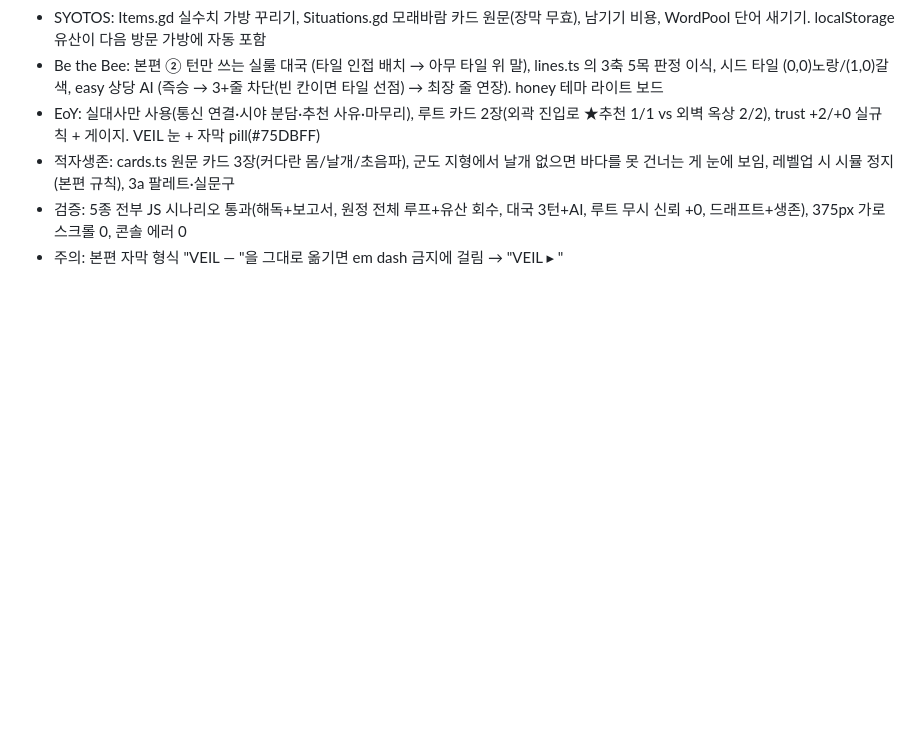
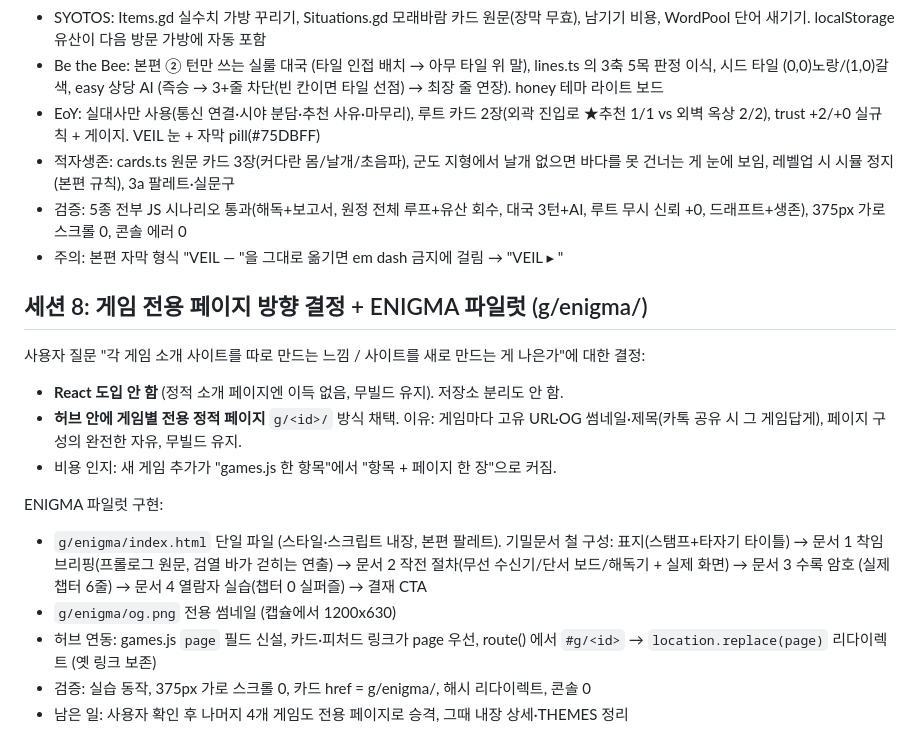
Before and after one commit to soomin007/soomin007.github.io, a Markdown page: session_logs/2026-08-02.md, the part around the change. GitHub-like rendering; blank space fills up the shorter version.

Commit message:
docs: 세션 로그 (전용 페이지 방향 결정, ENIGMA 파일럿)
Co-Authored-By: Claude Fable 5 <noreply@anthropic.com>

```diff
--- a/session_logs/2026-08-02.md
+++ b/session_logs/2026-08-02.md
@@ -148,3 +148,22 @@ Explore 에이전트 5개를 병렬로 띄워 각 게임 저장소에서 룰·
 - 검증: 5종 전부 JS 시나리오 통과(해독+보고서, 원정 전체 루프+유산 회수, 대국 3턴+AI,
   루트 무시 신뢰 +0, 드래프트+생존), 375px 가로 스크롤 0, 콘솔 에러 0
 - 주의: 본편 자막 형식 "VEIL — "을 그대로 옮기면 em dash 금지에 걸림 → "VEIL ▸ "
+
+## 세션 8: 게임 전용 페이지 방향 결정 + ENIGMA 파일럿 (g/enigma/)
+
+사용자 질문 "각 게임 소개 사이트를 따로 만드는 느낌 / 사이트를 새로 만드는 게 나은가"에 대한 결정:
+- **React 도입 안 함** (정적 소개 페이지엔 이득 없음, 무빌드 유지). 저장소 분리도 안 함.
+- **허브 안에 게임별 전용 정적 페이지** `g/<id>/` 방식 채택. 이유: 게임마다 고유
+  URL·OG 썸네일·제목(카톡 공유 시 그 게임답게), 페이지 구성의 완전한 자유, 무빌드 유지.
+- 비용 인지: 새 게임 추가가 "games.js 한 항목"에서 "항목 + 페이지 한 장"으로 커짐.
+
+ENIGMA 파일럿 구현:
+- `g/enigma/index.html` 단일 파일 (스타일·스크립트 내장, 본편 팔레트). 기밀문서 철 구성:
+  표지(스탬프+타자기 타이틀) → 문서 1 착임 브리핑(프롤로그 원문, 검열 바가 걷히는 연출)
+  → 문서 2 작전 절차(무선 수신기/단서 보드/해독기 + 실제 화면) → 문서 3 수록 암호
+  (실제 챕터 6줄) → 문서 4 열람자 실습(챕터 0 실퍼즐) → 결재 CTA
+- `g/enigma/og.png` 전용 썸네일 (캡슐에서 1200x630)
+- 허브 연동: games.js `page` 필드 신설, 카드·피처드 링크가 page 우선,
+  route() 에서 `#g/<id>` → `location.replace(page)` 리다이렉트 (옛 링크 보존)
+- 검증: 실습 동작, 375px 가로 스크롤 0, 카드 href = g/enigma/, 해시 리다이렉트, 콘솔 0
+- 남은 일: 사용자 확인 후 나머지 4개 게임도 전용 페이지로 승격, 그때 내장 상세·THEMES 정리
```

TASK OBJECTIVE
Quote each entry above verbatim and drop the pictures.

RESPONSE
Before and after one commit to soomin007/soomin007.github.io, a Markdown page: session_logs/2026-08-02.md, the part around the change. GitHub-like rendering; blank space fills up the shorter version.

Commit message:
docs: 세션 로그 (전용 페이지 방향 결정, ENIGMA 파일럿)
Co-Authored-By: Claude Fable 5 <noreply@anthropic.com>

```diff
--- a/session_logs/2026-08-02.md
+++ b/session_logs/2026-08-02.md
@@ -148,3 +148,22 @@ Explore 에이전트 5개를 병렬로 띄워 각 게임 저장소에서 룰·
 - 검증: 5종 전부 JS 시나리오 통과(해독+보고서, 원정 전체 루프+유산 회수, 대국 3턴+AI,
   루트 무시 신뢰 +0, 드래프트+생존), 375px 가로 스크롤 0, 콘솔 에러 0
 - 주의: 본편 자막 형식 "VEIL — "을 그대로 옮기면 em dash 금지에 걸림 → "VEIL ▸ "
+
+## 세션 8: 게임 전용 페이지 방향 결정 + ENIGMA 파일럿 (g/enigma/)
+
+사용자 질문 "각 게임 소개 사이트를 따로 만드는 느낌 / 사이트를 새로 만드는 게 나은가"에 대한 결정:
+- **React 도입 안 함** (정적 소개 페이지엔 이득 없음, 무빌드 유지). 저장소 분리도 안 함.
+- **허브 안에 게임별 전용 정적 페이지** `g/<id>/` 방식 채택. 이유: 게임마다 고유
+  URL·OG 썸네일·제목(카톡 공유 시 그 게임답게), 페이지 구성의 완전한 자유, 무빌드 유지.
+- 비용 인지: 새 게임 추가가 "games.js 한 항목"에서 "항목 + 페이지 한 장"으로 커짐.
+
+ENIGMA 파일럿 구현:
+- `g/enigma/index.html` 단일 파일 (스타일·스크립트 내장, 본편 팔레트). 기밀문서 철 구성:
+  표지(스탬프+타자기 타이틀) → 문서 1 착임 브리핑(프롤로그 원문, 검열 바가 걷히는 연출)
+  → 문서 2 작전 절차(무선 수신기/단서 보드/해독기 + 실제 화면) → 문서 3 수록 암호
+  (실제 챕터 6줄) → 문서 4 열람자 실습(챕터 0 실퍼즐) → 결재 CTA
+- `g/enigma/og.png` 전용 썸네일 (캡슐에서 1200x630)
+- 허브 연동: games.js `page` 필드 신설, 카드·피처드 링크가 page 우선,
+  route() 에서 `#g/<id>` → `location.replace(page)` 리다이렉트 (옛 링크 보존)
+- 검증: 실습 동작, 375px 가로 스크롤 0, 카드 href = g/enigma/, 해시 리다이렉트, 콘솔 0
+- 남은 일: 사용자 확인 후 나머지 4개 게임도 전용 페이지로 승격, 그때 내장 상세·THEMES 정리
```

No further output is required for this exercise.